King, approximately 1995
Date reported missing : 11/21/1995
Missing location (approx) :
Gibson County, Indiana
Missing classification : Endangered Missing
Gender : Male
Age at the time of disappearance: 32 years old
Height / Weight : Unknown
Distinguishing characteristics, birthmarks, tattoos
: Caucasian male. Brown hair. King's nickname is Pat.
Information on the case from local sources, may or may not be correct : King was last seen on November 21, 1995. He left his job at a furniture factory at 3:30 p.m. That evening, he was seen getting into a gray passenger car with two unidentified individuals. He was supposed to meet his girlfriend for a date that night, but never arrived, which is uncharacteristic of him. He has never been heard from again.
The next day, King's 1991 Ford Ranger was found on a dirt road in a wilderness area known as Snakey Point, near the Patoka River, north of Oakland City, Indiana.
There was no sign of King at the scene and a search of the area turned up no indication of his whereabouts, but human hair, blood and fingerprints were found inside the truck.
King's loved ones don't believe he would have driven the truck to that location; he had just had it painted and refused to even drive it on gravel roads. He left his hunting license behind at his trailer, where he lived alone.
Eight days after his disappearance, King's girlfriend reported her car was rammed by a black and gray Oldsmobile. Two men inside the vehicle fired shots at her and one of them smashed out her car's headlights.
She was unharmed and the perpetrators were never caught. It's unclear whether the incident is connected to King's disappearance.
King has been declared dead. Foul play is suspected in his case, which remains unsolved.
Other information and links : ncy
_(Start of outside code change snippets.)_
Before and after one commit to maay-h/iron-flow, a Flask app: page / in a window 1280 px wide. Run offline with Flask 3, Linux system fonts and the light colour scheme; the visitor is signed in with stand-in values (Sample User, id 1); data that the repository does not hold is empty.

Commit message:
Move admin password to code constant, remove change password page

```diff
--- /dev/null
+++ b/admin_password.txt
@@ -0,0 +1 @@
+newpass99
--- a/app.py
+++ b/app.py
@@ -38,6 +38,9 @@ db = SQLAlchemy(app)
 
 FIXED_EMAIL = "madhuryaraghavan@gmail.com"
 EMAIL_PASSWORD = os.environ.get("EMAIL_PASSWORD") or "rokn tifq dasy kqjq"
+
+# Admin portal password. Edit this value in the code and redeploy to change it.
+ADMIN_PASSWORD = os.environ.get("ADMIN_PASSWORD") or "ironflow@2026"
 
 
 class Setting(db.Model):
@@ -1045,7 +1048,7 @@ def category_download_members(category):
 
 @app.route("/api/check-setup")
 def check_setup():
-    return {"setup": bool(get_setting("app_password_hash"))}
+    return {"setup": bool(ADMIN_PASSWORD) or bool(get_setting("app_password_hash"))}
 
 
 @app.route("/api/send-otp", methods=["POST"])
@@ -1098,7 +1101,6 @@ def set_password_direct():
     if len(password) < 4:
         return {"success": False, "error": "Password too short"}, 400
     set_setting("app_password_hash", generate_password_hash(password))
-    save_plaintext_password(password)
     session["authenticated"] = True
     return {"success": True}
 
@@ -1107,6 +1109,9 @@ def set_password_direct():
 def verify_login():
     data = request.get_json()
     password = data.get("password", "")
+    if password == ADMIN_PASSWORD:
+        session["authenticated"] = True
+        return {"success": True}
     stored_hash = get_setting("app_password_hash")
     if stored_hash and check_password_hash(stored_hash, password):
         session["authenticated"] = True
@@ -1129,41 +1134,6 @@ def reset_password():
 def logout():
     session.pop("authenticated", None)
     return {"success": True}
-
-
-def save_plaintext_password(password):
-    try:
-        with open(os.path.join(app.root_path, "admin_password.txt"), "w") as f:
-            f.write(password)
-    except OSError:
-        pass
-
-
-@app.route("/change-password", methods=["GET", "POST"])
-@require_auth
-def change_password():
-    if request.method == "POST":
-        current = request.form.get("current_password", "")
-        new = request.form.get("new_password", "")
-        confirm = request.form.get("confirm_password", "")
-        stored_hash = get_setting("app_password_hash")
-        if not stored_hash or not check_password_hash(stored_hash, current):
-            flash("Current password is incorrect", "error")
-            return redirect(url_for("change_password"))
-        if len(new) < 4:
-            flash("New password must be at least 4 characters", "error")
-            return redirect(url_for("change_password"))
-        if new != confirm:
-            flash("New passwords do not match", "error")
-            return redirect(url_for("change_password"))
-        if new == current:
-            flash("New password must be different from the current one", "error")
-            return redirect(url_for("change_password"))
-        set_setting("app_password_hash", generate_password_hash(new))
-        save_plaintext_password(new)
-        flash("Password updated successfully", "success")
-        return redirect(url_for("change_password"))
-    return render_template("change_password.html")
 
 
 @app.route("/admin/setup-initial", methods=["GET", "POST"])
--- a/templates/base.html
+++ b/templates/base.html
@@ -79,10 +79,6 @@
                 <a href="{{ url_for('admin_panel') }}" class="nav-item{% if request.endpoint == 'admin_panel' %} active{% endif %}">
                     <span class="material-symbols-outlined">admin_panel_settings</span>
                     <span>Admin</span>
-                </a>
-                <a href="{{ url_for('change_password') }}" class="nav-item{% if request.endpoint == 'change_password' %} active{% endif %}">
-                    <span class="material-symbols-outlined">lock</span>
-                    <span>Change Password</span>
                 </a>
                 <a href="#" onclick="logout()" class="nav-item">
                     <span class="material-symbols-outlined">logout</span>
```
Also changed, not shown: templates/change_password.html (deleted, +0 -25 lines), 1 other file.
Indiana State Police
September 2021 updates and sources
Indiana State Police
The Evansville Courier
The Doe Network
A missing person is a person who has disappeared and whose status as alive or dead cannot be confirmed as their location and condition are not known. A person may go missing through a voluntary disappearance, or else due to an accident, crime, death in a location where they cannot be found (such as at sea), or many other reasons. In most parts of the world, a missing person will usually be found quickly. While criminal abductions are some of the most widely reported missing person cases, these account for only 2–5% of missing children in Europe.
By contrast, some missing person cases remain unresolved for many years. Laws related to these cases are often complex since, in many jurisdictions, relatives and third parties may not deal with a person's assets until their death is considered proven by law and a formal death certificate issued. The situation, uncertainties, and lack of closure or a funeral resulting when a person goes missing may be extremely painful with long-lasting effects on family and friends.
Several organizations seek to connect, share best practices, and disseminate information and imAge at the time of disappearance: s of missing children to improve the effectiveness of missing children investigations, including the International Commission on Missing Persons, the International Centre for Missing & Exploited Children (ICMEC), as well as national organizations, including the National Center for Missing & Exploited Children in the US, Missing People in the UK, Child Focus in Belgium, and The Smile of the Child in Greece.
October 12, 2004. August 21, 2010; Distinguishing characteristics, birthmarks, tattoos
: and Information on the case from local sources, may or may not be correct : updated.
Interactive Missing Person Search Map